All this is good. What’s lacking is a future: new and better kinds of jobs and salaries to keep our young people here and bring in new ones, and
a vision to get us there.
At that Workforce Summit – 80 people packed The Otesaga’s Fenimore Room Wednesday, Oct. 31 – the indefatigable Alan Cleinman, the Oneonta-based consultant to the national optometry sector, provided that vision:
“The future is knowledge-based industry” Cleinman declared. “The future is not industry.”
Knowledge workers: “software engineers, physicians, pharmacists, architects, engineers, scientists, design thinkers, public accountants, lawyers, and academics, and any other white-collar workers whose line of work requires the one to ‘think for a living,’” is how Wikepedia defines it.
In constant national travels, Cleinman has visited such boomtowns as Boise, Idaho, and Bozeman, Mont. – places truly in the middle of nowhere that embraced “knowledge-based industry” and are thriving.
He estimated Hartwick and SUNY Oneonta have 75,000 living graduates and create 1,500 new ones a year, many of whom would no doubt love to relive positive college experiences here and, while at it, make a living.
Cleinman’s idea is to collaborate with the colleges on a marketing campaign to bring some of these people back – a one-percent return is 750 professionals. And to raise
a $1 million venture-capital fund to help them do so.
Senator Seward immediately pledged to form a task force to pursue the “Come Home to Otsego County” campaign, plus a “Stay Home” campaign. Contacted later, Hartwick President Margaret Drugovich also expressed support.

In recent weeks, we’ve seen the deepening of a county rift that could stop any forward movement short: economic developers versus no-gas, no-way, no-how adherents.
Otsego 2000, the formidable and well-funded Cooperstown-based environmental group, has laid the groundwork to sue Otsego Now’s economic developers and the City of Oneonta if plans for a gas-compression station goes forward.
A “knowledge economy” requires some energy – a million-square-foot office building would require 5,800 gallons of propane a day to heat, Otsego Now’s Jody Zakrevsky estimated – but considerably less than manufacturing.
No-gas, no-how may not be feasible. But a “knowledge economy” may allow a balanced energy strategy that is palatable all around.
Otsego 2000 President Nicole Dillingham herself expressed considerable interest in Cleinman’s idea.
If it and other environmental groups could move from always “no” to occasionally “yes,” that would be good all around.

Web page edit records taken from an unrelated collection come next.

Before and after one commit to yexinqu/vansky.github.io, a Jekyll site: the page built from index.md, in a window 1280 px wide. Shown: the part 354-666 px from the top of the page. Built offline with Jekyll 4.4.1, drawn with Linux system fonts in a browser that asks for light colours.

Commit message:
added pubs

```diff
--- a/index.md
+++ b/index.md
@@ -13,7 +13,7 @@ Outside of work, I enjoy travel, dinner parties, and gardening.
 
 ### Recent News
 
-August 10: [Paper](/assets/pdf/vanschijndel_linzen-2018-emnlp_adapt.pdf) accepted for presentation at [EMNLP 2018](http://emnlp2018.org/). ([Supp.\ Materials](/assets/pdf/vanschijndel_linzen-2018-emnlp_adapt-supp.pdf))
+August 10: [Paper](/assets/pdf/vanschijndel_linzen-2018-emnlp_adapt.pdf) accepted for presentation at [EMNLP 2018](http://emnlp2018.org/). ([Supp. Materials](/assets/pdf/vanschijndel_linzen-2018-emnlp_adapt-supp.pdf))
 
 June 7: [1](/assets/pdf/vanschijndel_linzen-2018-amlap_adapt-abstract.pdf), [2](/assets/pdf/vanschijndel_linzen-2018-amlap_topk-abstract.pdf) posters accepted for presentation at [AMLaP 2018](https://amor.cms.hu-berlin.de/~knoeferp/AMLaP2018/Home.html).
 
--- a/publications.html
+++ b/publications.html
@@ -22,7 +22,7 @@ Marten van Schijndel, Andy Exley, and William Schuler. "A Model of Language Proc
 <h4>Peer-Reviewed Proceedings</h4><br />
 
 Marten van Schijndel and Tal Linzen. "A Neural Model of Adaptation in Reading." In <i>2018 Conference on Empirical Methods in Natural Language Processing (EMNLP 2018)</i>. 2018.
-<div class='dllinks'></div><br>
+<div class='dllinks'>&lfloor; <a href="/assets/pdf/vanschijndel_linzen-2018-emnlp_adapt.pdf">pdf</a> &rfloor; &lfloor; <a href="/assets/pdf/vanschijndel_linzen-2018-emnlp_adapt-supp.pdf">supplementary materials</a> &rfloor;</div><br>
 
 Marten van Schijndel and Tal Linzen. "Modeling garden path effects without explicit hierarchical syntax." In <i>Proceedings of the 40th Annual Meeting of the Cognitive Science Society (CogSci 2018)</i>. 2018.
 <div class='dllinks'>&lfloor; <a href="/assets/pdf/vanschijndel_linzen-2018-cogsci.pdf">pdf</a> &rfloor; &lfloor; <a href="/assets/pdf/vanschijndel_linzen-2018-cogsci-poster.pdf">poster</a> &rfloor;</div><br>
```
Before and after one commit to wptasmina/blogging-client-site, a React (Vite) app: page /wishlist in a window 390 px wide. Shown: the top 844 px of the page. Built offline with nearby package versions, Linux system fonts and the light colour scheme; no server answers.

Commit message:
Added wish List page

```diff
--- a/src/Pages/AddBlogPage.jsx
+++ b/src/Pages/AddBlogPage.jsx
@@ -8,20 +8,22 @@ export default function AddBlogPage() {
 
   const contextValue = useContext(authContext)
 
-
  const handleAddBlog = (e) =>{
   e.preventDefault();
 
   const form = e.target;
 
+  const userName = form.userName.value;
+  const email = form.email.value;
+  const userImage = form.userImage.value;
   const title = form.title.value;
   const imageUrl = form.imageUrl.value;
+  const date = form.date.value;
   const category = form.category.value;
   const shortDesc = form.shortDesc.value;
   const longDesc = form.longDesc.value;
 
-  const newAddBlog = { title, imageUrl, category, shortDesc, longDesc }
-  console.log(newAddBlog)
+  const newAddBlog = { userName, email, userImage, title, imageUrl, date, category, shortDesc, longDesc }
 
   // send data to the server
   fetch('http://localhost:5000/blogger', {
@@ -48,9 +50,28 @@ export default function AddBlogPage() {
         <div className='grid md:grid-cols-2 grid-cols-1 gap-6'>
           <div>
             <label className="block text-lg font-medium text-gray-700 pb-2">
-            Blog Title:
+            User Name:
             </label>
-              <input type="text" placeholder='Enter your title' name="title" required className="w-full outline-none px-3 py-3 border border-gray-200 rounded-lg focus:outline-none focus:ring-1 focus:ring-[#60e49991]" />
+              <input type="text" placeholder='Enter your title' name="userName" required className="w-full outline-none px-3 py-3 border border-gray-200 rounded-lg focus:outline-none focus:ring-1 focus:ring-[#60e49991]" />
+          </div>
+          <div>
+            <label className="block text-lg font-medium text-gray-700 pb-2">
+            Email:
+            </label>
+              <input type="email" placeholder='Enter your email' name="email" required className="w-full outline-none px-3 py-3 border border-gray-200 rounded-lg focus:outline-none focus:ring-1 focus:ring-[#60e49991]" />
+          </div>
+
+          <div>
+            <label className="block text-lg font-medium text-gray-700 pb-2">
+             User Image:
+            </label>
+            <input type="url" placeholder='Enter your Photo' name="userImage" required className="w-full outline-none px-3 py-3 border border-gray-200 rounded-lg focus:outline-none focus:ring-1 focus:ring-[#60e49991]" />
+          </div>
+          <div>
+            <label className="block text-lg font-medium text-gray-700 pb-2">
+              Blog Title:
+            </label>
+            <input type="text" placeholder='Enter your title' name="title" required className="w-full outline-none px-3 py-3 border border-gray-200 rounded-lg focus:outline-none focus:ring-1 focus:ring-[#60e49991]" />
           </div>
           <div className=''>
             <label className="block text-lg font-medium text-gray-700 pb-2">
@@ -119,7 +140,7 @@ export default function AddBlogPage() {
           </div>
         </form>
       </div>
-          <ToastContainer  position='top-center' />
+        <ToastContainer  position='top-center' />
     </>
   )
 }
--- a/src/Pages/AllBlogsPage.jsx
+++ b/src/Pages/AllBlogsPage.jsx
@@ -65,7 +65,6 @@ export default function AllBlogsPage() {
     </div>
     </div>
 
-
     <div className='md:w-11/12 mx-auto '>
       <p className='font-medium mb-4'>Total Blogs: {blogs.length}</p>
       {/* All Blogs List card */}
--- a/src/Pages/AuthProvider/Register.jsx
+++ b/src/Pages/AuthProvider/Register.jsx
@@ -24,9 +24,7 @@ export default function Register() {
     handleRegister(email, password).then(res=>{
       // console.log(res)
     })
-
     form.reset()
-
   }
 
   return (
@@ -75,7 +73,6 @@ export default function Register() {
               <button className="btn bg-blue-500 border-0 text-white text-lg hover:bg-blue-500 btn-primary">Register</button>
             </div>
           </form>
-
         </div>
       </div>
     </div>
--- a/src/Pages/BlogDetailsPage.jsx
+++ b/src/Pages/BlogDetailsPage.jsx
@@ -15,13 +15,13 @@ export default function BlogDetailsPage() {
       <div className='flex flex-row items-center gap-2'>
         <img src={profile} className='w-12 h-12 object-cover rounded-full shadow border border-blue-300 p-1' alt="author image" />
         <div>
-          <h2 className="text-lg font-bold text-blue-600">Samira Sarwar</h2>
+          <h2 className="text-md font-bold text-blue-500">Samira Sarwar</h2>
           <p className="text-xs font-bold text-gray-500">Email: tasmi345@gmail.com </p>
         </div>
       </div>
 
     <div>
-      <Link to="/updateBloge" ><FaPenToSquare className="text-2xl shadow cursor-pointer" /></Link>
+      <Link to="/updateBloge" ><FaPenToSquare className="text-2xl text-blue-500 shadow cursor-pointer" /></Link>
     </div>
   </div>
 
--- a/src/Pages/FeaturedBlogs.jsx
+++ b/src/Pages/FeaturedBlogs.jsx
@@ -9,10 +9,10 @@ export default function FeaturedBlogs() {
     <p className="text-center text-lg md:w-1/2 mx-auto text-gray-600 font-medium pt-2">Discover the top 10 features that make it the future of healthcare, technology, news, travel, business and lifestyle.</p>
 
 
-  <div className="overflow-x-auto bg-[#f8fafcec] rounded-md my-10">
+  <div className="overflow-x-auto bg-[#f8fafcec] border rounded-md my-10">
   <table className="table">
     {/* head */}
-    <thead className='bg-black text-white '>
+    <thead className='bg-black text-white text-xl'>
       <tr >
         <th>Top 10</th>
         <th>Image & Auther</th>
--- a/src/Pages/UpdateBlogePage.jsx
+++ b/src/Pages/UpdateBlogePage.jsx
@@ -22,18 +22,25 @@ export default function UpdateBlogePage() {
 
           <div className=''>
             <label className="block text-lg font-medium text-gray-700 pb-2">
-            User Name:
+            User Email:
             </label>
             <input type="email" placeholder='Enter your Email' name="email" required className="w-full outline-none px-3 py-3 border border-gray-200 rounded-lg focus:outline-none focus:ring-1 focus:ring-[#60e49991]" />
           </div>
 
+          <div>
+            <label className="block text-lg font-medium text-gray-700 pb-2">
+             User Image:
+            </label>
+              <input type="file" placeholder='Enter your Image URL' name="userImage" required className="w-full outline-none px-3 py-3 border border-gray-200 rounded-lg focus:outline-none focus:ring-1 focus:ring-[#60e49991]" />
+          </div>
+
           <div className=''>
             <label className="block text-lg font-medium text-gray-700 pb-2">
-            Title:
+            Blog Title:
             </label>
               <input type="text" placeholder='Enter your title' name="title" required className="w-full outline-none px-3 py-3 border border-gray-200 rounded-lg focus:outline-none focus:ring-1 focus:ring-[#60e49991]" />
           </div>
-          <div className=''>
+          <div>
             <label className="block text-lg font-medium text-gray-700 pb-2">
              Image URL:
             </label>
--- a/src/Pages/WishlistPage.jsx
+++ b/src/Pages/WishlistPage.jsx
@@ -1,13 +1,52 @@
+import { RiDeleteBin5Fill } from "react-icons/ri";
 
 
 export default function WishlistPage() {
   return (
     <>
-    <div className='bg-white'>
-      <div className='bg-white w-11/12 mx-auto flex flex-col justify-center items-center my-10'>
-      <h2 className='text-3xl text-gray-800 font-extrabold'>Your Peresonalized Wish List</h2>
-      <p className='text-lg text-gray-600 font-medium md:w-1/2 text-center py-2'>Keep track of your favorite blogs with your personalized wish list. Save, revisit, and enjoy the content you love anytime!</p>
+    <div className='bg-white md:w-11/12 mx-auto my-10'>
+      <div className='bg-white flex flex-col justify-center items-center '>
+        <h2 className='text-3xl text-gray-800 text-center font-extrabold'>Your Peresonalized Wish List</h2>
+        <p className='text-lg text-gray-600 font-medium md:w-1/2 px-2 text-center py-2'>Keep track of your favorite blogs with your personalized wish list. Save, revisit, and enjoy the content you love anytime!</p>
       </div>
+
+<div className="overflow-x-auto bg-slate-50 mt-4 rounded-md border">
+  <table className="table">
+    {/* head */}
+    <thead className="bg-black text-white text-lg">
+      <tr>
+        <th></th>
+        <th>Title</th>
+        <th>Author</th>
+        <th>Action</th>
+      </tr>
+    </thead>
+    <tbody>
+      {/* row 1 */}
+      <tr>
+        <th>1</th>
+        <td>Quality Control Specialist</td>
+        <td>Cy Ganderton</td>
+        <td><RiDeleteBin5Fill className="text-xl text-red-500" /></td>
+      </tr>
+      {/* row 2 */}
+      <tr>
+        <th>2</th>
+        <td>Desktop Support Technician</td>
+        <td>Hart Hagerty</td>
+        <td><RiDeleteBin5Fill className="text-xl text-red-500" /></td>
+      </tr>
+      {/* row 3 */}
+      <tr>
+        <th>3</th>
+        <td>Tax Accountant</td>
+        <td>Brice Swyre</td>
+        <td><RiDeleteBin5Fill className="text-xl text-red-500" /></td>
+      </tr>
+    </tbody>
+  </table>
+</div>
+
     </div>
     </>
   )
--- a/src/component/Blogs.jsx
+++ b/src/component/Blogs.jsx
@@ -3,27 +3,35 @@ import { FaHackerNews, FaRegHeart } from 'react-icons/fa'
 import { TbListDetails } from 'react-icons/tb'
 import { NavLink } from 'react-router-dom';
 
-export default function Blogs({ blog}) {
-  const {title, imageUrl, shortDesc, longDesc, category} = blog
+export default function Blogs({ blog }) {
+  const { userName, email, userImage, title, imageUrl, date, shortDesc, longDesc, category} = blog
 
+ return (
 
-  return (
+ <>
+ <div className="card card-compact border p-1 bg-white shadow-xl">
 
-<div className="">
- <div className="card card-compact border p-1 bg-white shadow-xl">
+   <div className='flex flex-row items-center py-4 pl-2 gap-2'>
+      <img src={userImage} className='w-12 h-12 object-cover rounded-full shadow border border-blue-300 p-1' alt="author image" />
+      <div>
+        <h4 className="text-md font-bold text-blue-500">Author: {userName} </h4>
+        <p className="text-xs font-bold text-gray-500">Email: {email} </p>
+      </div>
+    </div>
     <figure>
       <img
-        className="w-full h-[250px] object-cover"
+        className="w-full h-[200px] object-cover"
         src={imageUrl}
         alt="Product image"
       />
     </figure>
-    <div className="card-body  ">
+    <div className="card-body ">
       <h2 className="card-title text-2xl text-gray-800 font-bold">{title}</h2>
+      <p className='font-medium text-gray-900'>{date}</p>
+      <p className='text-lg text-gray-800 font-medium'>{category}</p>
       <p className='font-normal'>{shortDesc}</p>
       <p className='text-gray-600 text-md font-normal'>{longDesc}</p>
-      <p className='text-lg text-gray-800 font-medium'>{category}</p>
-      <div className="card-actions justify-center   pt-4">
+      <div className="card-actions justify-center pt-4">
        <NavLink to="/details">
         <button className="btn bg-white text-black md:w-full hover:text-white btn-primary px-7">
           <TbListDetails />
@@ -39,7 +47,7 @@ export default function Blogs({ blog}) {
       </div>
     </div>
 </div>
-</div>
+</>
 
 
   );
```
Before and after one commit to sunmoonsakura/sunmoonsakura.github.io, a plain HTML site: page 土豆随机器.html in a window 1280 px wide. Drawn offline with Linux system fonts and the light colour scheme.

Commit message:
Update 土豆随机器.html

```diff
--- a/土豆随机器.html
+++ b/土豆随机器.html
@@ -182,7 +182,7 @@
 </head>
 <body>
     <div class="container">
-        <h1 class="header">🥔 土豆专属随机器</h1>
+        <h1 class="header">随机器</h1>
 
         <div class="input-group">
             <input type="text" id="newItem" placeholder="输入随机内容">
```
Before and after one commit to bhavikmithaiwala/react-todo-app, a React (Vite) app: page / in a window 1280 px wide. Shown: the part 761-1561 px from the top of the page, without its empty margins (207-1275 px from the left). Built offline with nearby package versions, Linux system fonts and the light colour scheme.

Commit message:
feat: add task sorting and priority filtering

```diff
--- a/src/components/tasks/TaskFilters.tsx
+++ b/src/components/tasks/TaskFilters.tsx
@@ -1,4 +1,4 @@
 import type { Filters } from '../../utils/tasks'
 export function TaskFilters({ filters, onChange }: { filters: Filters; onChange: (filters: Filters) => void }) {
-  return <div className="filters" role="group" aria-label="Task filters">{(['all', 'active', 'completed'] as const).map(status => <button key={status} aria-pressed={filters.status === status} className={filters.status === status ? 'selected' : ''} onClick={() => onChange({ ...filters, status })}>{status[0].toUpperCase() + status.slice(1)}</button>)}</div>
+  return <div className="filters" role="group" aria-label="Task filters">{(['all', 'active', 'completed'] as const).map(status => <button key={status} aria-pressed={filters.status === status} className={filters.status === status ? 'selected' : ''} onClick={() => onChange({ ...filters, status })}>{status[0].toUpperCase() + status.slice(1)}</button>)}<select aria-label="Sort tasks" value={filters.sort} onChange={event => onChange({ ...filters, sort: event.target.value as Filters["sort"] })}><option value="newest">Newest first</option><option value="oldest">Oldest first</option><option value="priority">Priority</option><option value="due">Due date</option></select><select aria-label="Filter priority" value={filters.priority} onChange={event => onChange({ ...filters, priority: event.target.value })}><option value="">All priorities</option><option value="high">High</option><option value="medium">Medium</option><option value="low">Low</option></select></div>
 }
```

In short, Cleinman’s right on.
Bozeman, Boise and other knowledge economies got where they are by embracing four qualities: ingenuity, educational resources, money and
quality of life, he said.
“We have them all in Otsego County,” the proud native son from Gilbertsville declared. “What better place to live than in this amazing county?”
What better place indeed? Fingers crossed. Let’s see where it goes.

Posts navigation

21 Railroad Ave. Cooperstown, New York 13326 • (607) 547-6103